At any rate, Hagee’s statements about Katrina are a matter of public record. Not so, it would seem, his alleged “great whore” remark. In this matter, we liberals are now taking talking points from Democrat-bashing public ranter William Donohue, the excitable head of the Catholic League. But Donahue’s claims are often bogus, and we’ve been unable to find a clear source for his most colorful claim—the claim that Hagee has called the Catholic Church “the great whore.” In Donohue’s press releases, he has cited this remarkable YouTube clip as the source for his colorful charge. We strongly suggest that you watch it, if only to ponder how strange Hagee’s presentation is. But we’ll admit, we don’t have the slightest idea whether Hagee is calling the Catholic Church “the great whore” in this short sermon clip. Hagee told Solomon that this charge is wrong. Again, Solomon made no attempt to evaluate this claim, and we don’t really know how to judge it.

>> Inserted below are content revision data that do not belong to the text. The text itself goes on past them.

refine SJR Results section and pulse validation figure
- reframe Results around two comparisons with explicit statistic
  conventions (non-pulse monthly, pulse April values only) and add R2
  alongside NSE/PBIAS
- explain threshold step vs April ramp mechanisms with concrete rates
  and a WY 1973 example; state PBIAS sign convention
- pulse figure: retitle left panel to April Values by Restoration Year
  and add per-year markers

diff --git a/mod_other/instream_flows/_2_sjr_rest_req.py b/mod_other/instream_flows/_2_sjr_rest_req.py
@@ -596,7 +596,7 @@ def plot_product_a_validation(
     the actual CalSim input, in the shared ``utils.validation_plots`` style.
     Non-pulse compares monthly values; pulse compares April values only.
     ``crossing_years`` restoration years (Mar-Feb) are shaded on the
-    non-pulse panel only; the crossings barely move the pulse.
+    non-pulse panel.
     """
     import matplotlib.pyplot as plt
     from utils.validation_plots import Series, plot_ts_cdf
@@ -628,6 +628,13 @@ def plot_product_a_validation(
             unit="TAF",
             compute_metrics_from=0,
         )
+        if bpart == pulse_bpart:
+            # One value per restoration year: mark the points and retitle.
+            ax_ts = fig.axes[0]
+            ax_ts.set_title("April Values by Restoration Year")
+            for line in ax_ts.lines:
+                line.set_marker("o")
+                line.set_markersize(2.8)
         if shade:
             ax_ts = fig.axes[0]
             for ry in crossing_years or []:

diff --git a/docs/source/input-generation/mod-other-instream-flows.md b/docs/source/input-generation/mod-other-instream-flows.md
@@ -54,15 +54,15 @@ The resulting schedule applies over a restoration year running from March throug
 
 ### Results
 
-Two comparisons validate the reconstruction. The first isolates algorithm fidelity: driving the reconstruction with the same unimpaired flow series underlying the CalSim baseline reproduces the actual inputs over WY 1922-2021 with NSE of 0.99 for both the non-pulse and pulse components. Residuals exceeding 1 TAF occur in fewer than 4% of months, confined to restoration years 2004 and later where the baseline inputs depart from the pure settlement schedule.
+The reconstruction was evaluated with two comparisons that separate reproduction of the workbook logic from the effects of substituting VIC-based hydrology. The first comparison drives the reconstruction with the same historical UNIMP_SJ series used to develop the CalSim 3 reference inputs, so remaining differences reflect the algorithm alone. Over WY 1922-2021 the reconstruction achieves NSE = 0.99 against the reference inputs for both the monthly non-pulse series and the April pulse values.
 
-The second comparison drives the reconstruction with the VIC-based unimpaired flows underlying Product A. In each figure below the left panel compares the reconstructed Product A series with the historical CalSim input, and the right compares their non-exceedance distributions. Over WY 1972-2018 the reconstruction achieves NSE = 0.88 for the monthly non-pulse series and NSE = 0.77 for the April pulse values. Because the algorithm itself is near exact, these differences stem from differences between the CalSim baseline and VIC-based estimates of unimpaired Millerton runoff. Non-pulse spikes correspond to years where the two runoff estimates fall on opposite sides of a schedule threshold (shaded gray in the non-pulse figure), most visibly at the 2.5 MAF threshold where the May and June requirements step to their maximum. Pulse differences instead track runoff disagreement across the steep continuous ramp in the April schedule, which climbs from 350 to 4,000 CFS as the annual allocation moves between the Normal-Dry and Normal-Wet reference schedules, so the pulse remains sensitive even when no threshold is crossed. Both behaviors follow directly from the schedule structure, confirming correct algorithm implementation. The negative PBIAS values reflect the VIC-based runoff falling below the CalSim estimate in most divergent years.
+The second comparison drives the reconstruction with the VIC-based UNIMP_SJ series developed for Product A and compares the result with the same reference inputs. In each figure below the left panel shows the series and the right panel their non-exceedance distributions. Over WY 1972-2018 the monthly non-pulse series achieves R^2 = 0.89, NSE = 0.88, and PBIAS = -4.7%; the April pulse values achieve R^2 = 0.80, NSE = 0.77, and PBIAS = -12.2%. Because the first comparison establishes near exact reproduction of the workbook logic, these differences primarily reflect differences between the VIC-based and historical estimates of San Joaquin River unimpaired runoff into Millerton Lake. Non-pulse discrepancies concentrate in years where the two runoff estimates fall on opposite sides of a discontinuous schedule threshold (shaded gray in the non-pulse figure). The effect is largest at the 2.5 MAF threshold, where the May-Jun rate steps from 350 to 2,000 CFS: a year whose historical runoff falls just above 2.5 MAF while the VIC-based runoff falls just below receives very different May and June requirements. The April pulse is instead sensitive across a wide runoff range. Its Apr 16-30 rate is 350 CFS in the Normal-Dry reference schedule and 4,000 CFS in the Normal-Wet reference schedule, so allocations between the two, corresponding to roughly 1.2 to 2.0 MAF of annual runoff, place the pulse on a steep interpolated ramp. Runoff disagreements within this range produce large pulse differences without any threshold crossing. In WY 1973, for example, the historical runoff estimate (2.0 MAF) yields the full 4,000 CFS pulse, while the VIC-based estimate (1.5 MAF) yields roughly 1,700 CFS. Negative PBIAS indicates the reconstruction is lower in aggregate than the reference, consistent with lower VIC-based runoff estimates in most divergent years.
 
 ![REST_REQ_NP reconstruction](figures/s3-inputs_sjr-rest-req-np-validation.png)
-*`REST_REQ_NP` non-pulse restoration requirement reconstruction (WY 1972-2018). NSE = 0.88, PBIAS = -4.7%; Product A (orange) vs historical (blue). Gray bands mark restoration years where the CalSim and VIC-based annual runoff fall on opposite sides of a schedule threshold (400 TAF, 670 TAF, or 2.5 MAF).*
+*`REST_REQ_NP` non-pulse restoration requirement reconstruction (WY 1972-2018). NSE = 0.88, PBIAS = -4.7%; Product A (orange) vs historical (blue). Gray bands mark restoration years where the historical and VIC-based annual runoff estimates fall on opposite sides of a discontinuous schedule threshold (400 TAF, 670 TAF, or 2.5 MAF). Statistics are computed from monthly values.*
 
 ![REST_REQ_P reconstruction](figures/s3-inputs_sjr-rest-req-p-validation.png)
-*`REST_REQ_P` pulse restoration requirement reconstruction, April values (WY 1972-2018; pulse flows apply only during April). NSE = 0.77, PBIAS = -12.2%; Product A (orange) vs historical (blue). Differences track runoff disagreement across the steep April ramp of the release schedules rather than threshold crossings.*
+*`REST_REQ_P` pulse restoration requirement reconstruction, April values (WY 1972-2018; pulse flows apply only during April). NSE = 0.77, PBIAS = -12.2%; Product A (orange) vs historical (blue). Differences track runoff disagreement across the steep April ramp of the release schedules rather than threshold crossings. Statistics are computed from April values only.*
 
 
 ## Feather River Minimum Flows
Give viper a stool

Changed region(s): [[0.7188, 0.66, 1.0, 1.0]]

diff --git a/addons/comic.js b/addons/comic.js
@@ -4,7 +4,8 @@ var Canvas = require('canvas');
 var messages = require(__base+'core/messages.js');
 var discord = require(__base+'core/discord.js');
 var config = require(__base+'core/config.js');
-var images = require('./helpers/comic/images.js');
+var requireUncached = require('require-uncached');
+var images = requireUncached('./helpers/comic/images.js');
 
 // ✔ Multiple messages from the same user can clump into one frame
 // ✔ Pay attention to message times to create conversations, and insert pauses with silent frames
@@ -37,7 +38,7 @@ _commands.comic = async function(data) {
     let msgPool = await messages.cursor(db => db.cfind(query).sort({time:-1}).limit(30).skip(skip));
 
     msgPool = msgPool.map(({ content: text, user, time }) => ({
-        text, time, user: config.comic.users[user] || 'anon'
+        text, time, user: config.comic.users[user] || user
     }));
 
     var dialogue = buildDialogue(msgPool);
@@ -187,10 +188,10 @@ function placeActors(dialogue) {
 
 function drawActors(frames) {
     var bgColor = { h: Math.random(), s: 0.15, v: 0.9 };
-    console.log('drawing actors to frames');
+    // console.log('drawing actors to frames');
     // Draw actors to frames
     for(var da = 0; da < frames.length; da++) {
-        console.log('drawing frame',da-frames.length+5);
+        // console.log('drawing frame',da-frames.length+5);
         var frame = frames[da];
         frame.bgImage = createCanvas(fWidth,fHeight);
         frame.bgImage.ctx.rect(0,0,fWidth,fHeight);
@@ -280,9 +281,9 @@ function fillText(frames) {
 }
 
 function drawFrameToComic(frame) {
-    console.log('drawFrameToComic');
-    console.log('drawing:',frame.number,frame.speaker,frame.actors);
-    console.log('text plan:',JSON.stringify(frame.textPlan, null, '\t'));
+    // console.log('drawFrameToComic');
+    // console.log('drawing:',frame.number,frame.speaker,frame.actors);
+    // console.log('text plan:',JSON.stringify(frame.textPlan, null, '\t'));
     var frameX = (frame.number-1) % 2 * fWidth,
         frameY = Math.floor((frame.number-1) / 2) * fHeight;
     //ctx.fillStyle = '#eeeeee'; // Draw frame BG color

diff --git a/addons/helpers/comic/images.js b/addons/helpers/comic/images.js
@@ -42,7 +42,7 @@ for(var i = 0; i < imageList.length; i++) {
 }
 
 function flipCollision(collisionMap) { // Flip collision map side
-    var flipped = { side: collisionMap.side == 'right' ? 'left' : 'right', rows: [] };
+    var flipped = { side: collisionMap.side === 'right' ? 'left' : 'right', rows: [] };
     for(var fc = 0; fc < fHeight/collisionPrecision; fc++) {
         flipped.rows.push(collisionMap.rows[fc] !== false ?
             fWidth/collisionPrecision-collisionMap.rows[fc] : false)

As we’ve read liberal posts on this matter, we’ve been struck by several things. First, we’ve seen many people citing Donohue’s “great whore” claim—but we’ve found no one providing an actual quotation from Hagee. (Wikipedia can’t even nail this one down. You know what to do—just click here.) In our view, based on a decade of work, making thunderous claims based on this kind of evidence is a good way to do bad journalism—and bad progressive politics.

Beyond that, it probably isn’t the greatest thing when liberals take their talking-points from Donohue—although since we’re reverentially citing “Mister Drudge” at this point, it seems our standards are falling rapidly. Finally, it would be a very good thing if big news orgs did more work on this sort of religiosity—preferably outside an immediate partisan context. We look forward to reading Jeff Sharlet’s new book; he has done valuable work on these types of religion, and on the way such religious beliefs may connect to political power. But big news orgs tend to stay away, treating such topics as taboo; we think it would be better by far if they made a better attempt to explain what is happening—to cite one example—inside Pastor Hagee’s (large) church. (We’re not attempting to prejudge what news orgs might find in such venues.)

By the way: Does Ernest Angley really heal all those people? We see him do it every Sunday, on our local Fox affiliate; in fact, we’ve seen him do it for decades now, going back to the 1970s. In all those years, we’ve never seen a single journalist check out Angley’s remarkable claims. If your brand of aspirin doesn’t work, you can’t go on TV and say it does. But in our society, almost any claim is A-OK—if it’s made as a part of religion.

PLEASE NOTE: Our e-mailer may thunder about this post. When you’re a shirt, you’re a shirt all the way! He may judge that we, allegedly a shirt, haven’t battered the skins hard enough. Many people get into politics to play on one team—and to batter the other. All the good people are on their team. On the other team, people are bad.

People, those skins just won’t stop fouling! Result? If they think Obama is better, then Clinton must be linked to Hitler. It all makes perfect sense to them—and it’s bad for progressive interests. Al Gore said he invented the Internet! Ehrenreich said so, eight years back. How did that bull-roar turn out?